The only conclusion is that the Wolves believe that a public acknowledgement that they believe Bledsoe is worth what he's asking will force Phoenix's hand -- they're sending a message to Phoenix that they either have to pay Bledsoe or lose him. But it's kind of a douchey thing to do, and if I'm Phoenix it would make me far less inclined to ever work with Minnesota. "Hey guess what? We already knew we were going to lose him, but don't wait around by the phone because we'll talk to 28 other teams before we call you."

All of this brings last summer's big trade back up for discussion at Clips Nation. Bledsoe had a break out season in Phoenix. He was by far the best player in the deal that brought the disappointing Jared Dudley and the oft-injred J.J. Redick to the Clippers. So it seems fairly obvious in hindsight that the Clippers should have gotten more for him.

On the other hand, the Clippers were never going to be able to keep Bledsoe.
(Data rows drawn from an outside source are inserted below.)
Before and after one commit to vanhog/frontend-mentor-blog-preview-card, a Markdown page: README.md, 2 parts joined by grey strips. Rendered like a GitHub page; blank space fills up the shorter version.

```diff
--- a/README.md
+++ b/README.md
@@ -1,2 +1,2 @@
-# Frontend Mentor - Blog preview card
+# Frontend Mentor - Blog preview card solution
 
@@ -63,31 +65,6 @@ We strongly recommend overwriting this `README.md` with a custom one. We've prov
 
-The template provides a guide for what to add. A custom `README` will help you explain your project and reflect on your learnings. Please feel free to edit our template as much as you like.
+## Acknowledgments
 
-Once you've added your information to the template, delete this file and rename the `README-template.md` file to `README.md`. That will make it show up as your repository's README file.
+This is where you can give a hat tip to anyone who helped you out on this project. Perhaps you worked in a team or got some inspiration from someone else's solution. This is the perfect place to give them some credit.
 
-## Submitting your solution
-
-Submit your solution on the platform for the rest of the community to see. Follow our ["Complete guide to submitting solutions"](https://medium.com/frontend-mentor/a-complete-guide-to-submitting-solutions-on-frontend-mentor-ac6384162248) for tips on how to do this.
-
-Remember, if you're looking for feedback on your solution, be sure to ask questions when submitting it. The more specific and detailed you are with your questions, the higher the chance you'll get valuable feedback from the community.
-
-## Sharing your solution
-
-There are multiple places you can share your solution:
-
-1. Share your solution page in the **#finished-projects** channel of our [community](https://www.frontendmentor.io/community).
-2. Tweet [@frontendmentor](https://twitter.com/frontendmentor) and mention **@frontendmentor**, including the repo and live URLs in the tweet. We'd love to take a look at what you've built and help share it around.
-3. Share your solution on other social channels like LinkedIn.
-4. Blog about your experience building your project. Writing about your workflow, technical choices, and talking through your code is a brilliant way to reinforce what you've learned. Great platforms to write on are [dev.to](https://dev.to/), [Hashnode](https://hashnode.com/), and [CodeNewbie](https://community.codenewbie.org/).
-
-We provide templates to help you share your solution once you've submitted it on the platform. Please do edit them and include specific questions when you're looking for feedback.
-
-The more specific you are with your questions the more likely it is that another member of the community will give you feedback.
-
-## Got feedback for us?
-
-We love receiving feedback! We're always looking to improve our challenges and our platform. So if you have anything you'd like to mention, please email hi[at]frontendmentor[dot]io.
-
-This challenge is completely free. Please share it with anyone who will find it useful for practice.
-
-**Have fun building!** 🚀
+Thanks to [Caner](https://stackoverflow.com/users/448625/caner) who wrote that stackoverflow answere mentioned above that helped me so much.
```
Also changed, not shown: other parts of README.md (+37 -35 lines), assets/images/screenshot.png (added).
Perhaps he would not have been asking for $14.7M per year after another season as Chris Paul's backup, but he would most certainly have been looking for more than the Clippers were willing to pay for a backup. Not to mention that he would have been desperate to get out of LA, out of CP3's shadow. So the Clippers were going to lose him anyway.

Finally, don't dismiss the fact that potential trading partners from last summer obviously knew that Bledsoe would be a free agent. Yes, they were trading for a potential star on a cheap contract -- but that cheap contract would only last one season, and then they'd be in the position Phoenix is in now where they either have to pay him or lose him. They'll work out a deal at some point -- they won't lose him for nothing -- but in the end the Suns traded for a potential star, and a contract mess. If they were smart, they probably knew that at the time.